asked the Secretary of State for War whether he is aware that the effect of 437/44 is to permit the regimental paymaster to inflict financial hardship upon the wife of a soldier after the penalty for any crime has been paid; and whether he will amend this instruction which makes more difficult reconciliation between husband and wife.
§ Sir J. Grigg
The whole object of this Army Council Instruction is to ensure that every possible effort is made to effect reconciliation between husbands and wives who have become estranged, particularly where such estrangement would result in 616 the stopping of family allowance. But the regulations necessarily reserve to the Department the right to withhold public money from a woman whose behaviour is a public scandal. The reference in the A.C.I. to this power is only included in order that there shall be no misapprehension as to the regulation on the point. Fortunately the power does not often need to be used.
§ Viscount Hinchingbrooke
Is my right hon. Friend aware that this Regulation is causing anxiety to welfare officers and to voluntary organisations, and is impeding them in their work? Will he look into it from that aspect?
§ Sir J. Grigg

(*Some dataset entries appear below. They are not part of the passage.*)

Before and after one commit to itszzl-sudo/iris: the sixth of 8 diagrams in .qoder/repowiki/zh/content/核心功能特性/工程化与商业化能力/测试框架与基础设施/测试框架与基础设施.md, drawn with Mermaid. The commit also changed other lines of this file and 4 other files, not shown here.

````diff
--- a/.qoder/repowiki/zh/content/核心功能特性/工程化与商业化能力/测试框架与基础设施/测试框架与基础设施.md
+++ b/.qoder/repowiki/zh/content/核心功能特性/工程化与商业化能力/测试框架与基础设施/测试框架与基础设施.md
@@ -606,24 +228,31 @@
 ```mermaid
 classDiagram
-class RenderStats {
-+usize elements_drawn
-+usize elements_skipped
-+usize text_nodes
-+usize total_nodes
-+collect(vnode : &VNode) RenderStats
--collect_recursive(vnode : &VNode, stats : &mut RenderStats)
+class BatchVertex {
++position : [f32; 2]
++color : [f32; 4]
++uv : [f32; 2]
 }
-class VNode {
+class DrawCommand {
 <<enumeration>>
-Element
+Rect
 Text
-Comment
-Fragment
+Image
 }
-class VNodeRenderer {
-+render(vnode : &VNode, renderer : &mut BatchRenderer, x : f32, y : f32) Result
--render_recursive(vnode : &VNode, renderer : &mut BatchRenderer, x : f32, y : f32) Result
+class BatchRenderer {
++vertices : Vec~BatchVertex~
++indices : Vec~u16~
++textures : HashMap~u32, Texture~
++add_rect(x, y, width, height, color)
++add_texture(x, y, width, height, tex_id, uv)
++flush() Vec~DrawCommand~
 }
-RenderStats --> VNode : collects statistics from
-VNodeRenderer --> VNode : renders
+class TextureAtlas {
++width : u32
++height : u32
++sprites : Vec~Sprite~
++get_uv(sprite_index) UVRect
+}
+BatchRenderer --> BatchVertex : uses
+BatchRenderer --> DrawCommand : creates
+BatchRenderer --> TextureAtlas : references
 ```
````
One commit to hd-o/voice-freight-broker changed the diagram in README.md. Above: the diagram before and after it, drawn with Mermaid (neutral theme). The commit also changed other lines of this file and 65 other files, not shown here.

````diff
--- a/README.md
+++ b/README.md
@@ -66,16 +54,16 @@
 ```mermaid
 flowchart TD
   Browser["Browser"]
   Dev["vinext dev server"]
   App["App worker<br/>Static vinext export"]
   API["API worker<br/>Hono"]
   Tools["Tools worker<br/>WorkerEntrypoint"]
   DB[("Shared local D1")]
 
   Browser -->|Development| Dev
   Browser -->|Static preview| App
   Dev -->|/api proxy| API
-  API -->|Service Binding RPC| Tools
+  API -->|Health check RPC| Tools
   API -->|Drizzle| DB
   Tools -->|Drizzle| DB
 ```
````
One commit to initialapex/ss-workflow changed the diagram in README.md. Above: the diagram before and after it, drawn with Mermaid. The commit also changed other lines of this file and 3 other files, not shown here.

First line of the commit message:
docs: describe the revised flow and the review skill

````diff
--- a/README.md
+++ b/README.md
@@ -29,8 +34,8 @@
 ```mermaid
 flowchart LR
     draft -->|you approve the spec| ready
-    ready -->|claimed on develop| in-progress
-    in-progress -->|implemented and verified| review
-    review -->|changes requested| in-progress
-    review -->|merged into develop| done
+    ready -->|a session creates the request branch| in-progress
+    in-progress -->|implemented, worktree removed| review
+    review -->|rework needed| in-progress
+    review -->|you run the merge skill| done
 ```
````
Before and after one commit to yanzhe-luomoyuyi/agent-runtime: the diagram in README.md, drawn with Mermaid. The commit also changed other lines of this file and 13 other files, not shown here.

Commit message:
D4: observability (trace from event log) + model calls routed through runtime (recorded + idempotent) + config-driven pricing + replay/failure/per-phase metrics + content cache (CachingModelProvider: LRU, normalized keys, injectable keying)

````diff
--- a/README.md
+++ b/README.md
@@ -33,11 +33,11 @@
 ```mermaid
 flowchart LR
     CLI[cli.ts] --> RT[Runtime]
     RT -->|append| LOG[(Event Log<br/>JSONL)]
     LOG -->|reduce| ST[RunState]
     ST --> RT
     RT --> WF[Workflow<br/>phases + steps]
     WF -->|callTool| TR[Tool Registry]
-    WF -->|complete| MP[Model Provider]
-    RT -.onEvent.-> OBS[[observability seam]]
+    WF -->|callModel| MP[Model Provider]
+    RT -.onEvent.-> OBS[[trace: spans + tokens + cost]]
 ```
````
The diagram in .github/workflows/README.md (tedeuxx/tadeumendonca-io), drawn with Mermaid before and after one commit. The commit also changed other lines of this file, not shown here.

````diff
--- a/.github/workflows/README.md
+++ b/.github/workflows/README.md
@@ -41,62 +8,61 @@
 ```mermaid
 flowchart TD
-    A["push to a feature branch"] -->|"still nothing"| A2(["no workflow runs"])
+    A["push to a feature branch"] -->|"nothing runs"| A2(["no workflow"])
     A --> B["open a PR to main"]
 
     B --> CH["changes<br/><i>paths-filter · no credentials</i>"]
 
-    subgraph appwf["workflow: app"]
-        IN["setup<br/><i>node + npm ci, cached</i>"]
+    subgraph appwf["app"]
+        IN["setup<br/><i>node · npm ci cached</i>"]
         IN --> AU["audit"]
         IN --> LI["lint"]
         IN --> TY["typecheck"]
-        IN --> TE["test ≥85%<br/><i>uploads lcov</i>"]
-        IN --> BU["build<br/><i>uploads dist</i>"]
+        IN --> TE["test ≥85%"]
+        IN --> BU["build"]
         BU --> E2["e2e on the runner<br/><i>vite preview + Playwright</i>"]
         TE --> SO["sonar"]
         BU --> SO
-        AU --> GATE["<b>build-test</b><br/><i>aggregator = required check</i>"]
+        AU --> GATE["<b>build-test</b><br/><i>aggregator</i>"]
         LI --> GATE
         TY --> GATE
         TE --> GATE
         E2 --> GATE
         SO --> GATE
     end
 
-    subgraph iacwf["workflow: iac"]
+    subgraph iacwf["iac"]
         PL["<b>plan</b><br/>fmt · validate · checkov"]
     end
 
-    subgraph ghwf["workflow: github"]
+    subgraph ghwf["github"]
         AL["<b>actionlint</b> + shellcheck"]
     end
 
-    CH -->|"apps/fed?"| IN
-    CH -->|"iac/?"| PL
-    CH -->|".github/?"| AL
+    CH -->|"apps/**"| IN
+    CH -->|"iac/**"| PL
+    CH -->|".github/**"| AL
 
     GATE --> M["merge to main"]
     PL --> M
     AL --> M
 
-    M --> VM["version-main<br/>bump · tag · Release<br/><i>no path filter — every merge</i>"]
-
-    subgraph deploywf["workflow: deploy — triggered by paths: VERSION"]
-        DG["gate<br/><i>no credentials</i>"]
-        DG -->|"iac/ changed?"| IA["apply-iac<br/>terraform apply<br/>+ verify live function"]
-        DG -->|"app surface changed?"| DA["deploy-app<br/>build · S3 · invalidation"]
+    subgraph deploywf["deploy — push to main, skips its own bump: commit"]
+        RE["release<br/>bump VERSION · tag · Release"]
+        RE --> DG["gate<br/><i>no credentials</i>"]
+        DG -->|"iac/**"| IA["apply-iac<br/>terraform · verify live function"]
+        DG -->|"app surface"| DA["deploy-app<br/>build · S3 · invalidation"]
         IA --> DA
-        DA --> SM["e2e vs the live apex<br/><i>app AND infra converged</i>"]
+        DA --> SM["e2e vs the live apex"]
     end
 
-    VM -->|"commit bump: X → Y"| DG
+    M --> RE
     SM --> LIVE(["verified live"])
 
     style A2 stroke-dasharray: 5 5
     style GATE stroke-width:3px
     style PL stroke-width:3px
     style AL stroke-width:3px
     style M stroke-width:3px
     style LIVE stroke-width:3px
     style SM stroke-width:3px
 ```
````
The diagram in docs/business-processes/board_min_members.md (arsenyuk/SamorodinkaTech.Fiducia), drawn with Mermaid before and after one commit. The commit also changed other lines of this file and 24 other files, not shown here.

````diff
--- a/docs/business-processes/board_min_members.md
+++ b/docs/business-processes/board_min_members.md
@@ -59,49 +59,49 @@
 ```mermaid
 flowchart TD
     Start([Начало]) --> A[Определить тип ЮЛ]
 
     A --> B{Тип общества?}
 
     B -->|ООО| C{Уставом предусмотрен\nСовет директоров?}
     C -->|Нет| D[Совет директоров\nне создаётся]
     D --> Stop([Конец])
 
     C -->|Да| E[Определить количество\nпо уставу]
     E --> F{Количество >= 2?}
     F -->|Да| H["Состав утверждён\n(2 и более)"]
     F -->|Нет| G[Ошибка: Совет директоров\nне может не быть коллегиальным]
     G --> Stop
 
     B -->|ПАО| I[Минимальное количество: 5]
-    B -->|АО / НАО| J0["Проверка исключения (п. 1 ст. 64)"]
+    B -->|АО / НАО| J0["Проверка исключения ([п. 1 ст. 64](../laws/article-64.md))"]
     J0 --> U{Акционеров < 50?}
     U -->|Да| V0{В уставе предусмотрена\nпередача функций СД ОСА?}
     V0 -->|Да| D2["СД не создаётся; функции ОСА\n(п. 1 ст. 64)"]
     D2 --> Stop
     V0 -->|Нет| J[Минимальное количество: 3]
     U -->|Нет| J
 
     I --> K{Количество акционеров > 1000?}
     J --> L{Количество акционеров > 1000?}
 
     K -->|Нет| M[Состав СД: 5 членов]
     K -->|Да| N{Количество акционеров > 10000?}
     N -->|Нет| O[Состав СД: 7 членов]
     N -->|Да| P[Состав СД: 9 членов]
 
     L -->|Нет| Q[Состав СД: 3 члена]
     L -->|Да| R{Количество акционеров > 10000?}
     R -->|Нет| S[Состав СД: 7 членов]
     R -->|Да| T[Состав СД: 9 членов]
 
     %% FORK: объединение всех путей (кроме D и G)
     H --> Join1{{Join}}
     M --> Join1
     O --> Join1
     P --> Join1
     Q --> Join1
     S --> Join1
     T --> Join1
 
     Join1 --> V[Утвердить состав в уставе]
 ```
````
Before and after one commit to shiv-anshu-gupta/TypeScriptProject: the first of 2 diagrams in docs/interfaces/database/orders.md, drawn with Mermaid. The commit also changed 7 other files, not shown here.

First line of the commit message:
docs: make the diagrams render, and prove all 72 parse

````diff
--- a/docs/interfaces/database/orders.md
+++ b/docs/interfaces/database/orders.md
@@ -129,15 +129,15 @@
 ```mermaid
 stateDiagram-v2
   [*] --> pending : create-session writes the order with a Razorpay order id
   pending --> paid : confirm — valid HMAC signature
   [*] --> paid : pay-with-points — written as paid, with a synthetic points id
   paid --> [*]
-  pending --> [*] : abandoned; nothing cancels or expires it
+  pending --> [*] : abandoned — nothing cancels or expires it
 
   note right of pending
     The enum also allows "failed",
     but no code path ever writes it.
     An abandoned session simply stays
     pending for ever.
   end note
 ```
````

I have looked into it with some care. The Regulation is applied only in really scandalous cases, such as a woman keeping a brothel, being a prostitute, or being repeatedly convicted of theft, drunkenness; or cruelty to children. I cannot believe that if that knowledge is known to welfare officers, as it must be, that is any excuse for impeding their work.